Pharmacies and student health centers don’t seem to be cutting it for college students seeking emergency contraception. The limited hours of these facilities can prove very problematic (NYTimes.com, 2017). In response, universities — like Stanford University; the University of California, Santa Barbara; and the University of California, Davis — have installed “wellness” machines. These machines sell the generic version of Plan B, pregnancy tests, feminine hygiene products and an array of over-the-counter pharmaceuticals.
Student advocates were instrumental in the push for on-campus wellness machines. Proponents of these machines appreciate the discreet transaction and wholesale prices. “Nobody … needs to know your reasons for needing to access services like that,” according to Sienna George, Boise State student body president.
There has been a great deal of confusion surrounding emergency contraception pills such as Plan B. The morning after pill (Plan B) should not be mistaken for Mifepristone. Mifepristone works by inducing a miscarriage.

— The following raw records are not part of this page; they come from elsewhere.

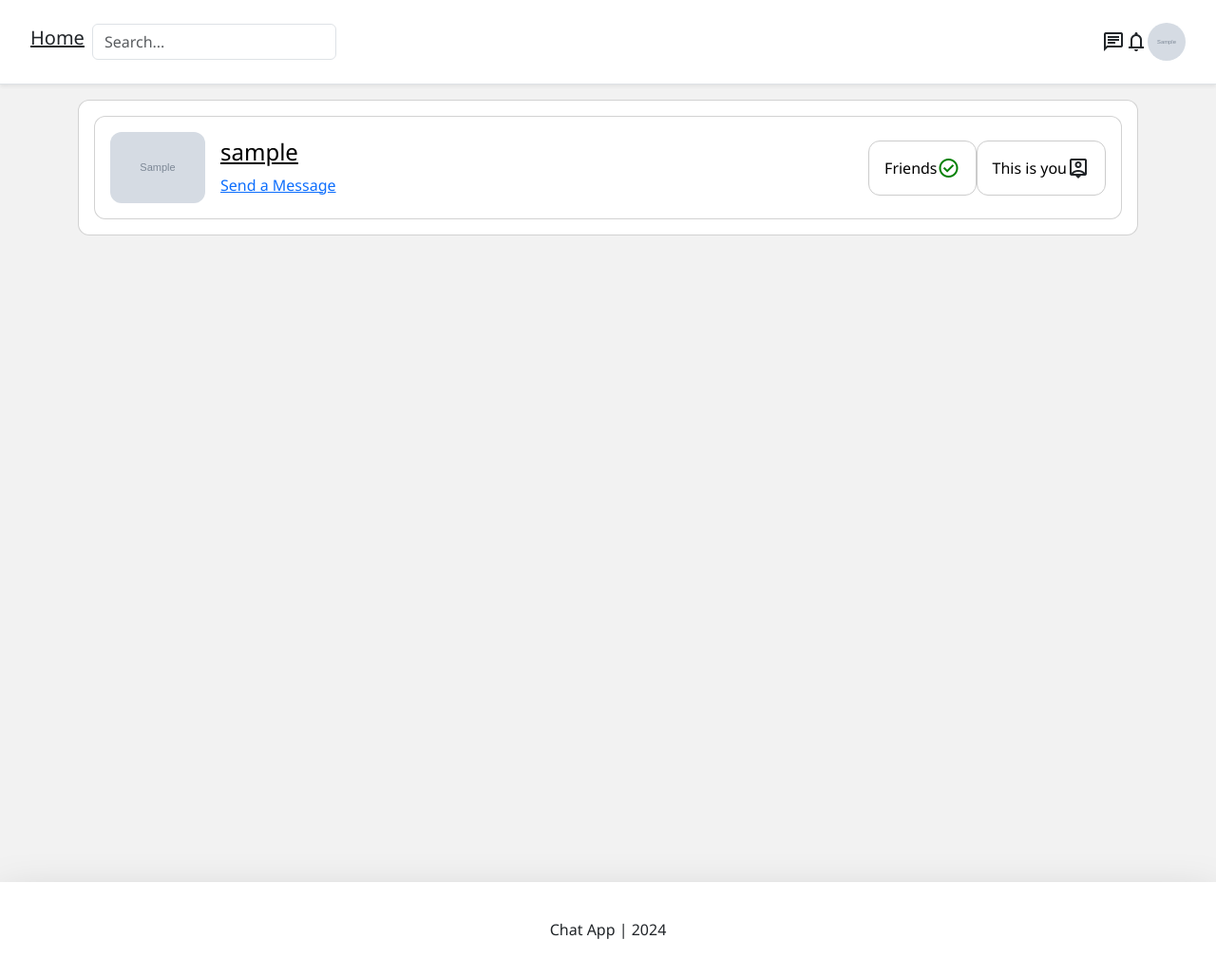
After one commit to Arpit1033/Django-ChatApp, a Django app: page /friend/list/1 in a window 1280 px wide. The commit adds this page. Shown: the whole page at 95% size. Run offline with Django 3.2, Linux system fonts and the light colour scheme; a user stored in the database is signed in; tables that the repository leaves empty hold one stand-in row (values such as "Sample post"); grey boxes marked "Sample" are stand-in pictures; some libraries are stand-ins or nearby versions.

Commit message:
Added functionality to view friends list. User can see its friends list and other users friends list also.

```diff
--- a/src/account/templates/account/account.html
+++ b/src/account/templates/account/account.html
@@ -148,7 +148,7 @@
 
 				<!-- Friend list link -->
 		  		<div class="d-flex flex-column pt-4">
-					<a href="#">
+					<a href="{% url 'friend:list' user_id=id %}">
 						<div class="d-flex flex-row align-items-center justify-content-center icon-container">
 							<span class="material-symbols-outlined mr-2 friends-icon">contact_page</span><span class="friend-text">Friends ({{friends|length}})</span>
 						</div>
--- /dev/null
+++ b/src/friend/templates/friend/friend_list.html
@@ -0,0 +1,114 @@
+{% extends 'base.html' %}
+{% load static %}
+
+{% block content %}
+
+<style type="text/css">
+	.profile-image{
+		max-height: 100px;
+		max-width: 100px;
+	}
+	.profile-image{
+		border-radius: 12px;
+	}
+	.card{
+		border-radius: 12px;
+	}
+	.friends-text{
+		color: #000;
+		font-weight: 500;
+	}
+	.friends-text-container{
+		border: 1px solid #cccccc;
+		border-radius: 12px;
+	}
+	.friends-btn:hover {
+		background-color: #bfbfbf;
+		border-color: #bfbfbf;
+	}
+	.dropdown-toggle::after {
+		content: none;
+	}
+	.profile-link{
+		color: #000;
+	}
+	.checkmark-icon{
+		color: green;
+	}
+	.cancel-icon{
+		color: red;
+	}
+
+</style>
+
+<div class="container">
+	<div class="card p-2">
+
+		{% if friends %}
+		<div class="d-flex flex-row flex-wrap">
+		{% for friend in friends %}
+		<div class="card flex-row flex-grow-1 p-2 mx-2 my-2 align-items-center">
+			<a class="profile-link" href="{% url 'account:view' user_id=friend.0.pk %}">
+				<div class="card-image m-2">
+					<img class="img-fluid profile-image" src="{{friend.0.profile_image.url}}" alt="">
+				</div>
+			</a>
+
+			<div class="card-center px-2">
+				<a class="profile-link" href="{% url 'account:view' user_id=friend.0.pk %}">
+					<h4 class="card-title">{{friend.0.username|truncatechars:50}}</h4>
+				</a>
+				{% if friend.1 %}
+				<a href="#" onclick="createOrReturnPrivateChat('{{friend.0.id}}')">Send a Message</a>
+				{% endif %}
+
+			</div>
+
+			<div class="d-flex flex-row card-right flex-grow-1 justify-content-end mx-2">
+				{% if friend.1 %}
+					<div class="d-flex flex-row friends-text-container p-3">
+						<p class="friends-text m-auto">
+							Friends
+						</p>
+						<span class="material-symbols-outlined checkmark-icon m-auto pl-2">
+						check_circle_outline
+						</span>
+					</div>
+				{% else %}
+					{% if friend.0 !=  request.user %}
+						<div class="d-flex flex-row friends-text-container p-3">
+							<p class="friends-text m-auto">
+								Not Friends
+							</p>
+							<span class="material-symbols-outlined cancel-icon m-auto pl-2">cancel</span>
+						</div>
+					{% endif %}
+				{% endif %}
+				{% if friend.0 == request.user %}
+					<div class="d-flex flex-row friends-text-container p-3">
+						<p class="friends-text m-auto">
+							This is you
+						</p>
+						<span class="material-symbols-outlined m-auto pl-2">
+						person_pin
+						</span>
+					</div>
+				{% endif %}
+			</div>
+		</div>
+		{% if forloop.counter|divisibleby:2 %}
+		</div><div class="d-flex flex-row flex-wrap">
+		{% endif %}
+
+		{% endfor %}
+
+		{% else %} <!-- If no friends -->
+		<div class="d-flex flex-row flex-grow-1 justify-content-center align-items-center p-4">
+			<p>No friends :(</p>
+		</div>
+		{% endif %}
+		</div>
+	</div>
+
+</div>
+{% endblock content %}
--- a/src/friend/urls.py
+++ b/src/friend/urls.py
@@ -11,4 +11,5 @@ urlpatterns = [
     path('friend_request_accept/<friend_request_id>/', accept_friend_request, name='friend-request-accept'),
     path('friend_request_decline/<friend_request_id>/', decline_friend_request, name='friend-request-decline'),
     path('friend_request_cancel/', cancel_friend_request, name='friend-request-cancel'),
+    path('list/<user_id>', friends_list_view, name='list'),
 ]
--- a/src/friend/views.py
+++ b/src/friend/views.py
@@ -155,3 +155,33 @@ def cancel_friend_request(request, *args, **kwargs):
 		# should never happen
 		payload['response'] = "You must be authenticated to cancel a friend request."
 	return HttpResponse(json.dumps(payload), content_type="application/json")
+
+def friends_list_view(request, *args, **kwargs):
+	context = {}
+	user = request.user
+	if user.is_authenticated:
+		user_id = kwargs.get("user_id")
+		if user_id:
+			try:
+				this_user = Account.objects.get(pk=user_id)
+				context['this_user'] = this_user
+			except Account.DoesNotExist:
+				return HttpResponse("That user does not exist.")
+			try:
+				friend_list = FriendList.objects.get(user=this_user)
+			except FriendList.DoesNotExist:
+				return HttpResponse(f"Could not find a friends list for {this_user.username}")
+
+			# Must be friends to view a friends list
+			if user != this_user:
+				if not user in friend_list.friends.all():
+					return HttpResponse("You must be friends to view their friends list.")
+			friends = [] # [(friend1, True), (friend2, False), ...]
+			# get the authenticated users friend list
+			auth_user_friend_list = FriendList.objects.get(user=user)
+			for friend in friend_list.friends.all():
+				friends.append((friend, auth_user_friend_list.is_mutual_friend(friend)))
+			context['friends'] = friends
+	else:
+		return HttpResponse("You must be friends to view their friends list.")
+	return render(request, "friend/friend_list.html", context)
```
Also changed, not shown: src/account/views.py (+10 -3 lines).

The morning after pill simply delays the release of an egg from the ovary. This means that if the egg is already implanted in the uterus, Plan B will not be capable of ending the pregnancy.

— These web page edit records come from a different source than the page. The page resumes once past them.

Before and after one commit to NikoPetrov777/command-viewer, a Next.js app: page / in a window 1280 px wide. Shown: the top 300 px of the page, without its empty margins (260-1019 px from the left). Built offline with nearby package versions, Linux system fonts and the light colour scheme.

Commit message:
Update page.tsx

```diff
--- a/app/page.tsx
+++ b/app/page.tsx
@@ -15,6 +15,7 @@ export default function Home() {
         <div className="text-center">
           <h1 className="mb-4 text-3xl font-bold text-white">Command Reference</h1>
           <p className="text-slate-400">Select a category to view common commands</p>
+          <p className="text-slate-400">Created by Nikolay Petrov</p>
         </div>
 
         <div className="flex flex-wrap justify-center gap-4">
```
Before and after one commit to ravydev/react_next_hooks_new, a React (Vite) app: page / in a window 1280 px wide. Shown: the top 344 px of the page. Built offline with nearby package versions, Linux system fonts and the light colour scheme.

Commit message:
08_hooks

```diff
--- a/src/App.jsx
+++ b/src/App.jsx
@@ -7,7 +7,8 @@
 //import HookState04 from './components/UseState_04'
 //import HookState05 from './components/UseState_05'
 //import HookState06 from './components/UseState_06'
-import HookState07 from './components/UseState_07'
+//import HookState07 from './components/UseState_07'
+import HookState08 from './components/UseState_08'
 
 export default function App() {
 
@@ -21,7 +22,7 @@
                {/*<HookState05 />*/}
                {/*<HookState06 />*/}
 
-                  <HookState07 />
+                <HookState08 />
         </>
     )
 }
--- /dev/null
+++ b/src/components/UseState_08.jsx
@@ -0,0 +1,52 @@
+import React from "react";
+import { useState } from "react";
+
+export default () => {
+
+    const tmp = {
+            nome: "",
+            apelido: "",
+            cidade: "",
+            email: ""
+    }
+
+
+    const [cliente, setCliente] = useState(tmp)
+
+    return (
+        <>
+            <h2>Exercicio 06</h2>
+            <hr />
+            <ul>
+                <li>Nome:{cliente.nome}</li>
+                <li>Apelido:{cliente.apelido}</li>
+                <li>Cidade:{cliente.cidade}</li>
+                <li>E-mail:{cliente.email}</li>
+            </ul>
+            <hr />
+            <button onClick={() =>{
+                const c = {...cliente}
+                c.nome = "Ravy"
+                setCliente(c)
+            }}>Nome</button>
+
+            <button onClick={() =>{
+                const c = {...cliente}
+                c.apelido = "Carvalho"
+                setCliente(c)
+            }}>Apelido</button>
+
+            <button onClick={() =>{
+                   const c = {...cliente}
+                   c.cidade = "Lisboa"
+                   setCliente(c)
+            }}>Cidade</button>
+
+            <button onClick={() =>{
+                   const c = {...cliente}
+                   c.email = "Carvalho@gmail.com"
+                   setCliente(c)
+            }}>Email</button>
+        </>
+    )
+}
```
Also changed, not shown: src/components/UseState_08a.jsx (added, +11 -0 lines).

The FDA removed the age limit on the Plan B pill four years ago but based on a recent study, many pharmacies have wrongfully required an age certification prior to selling. It should also be noted that some Christian universities are against birth control. There is no doubt that contraception attracts an array of controversy. Only time will tell if more campuses begin offering wellness machines.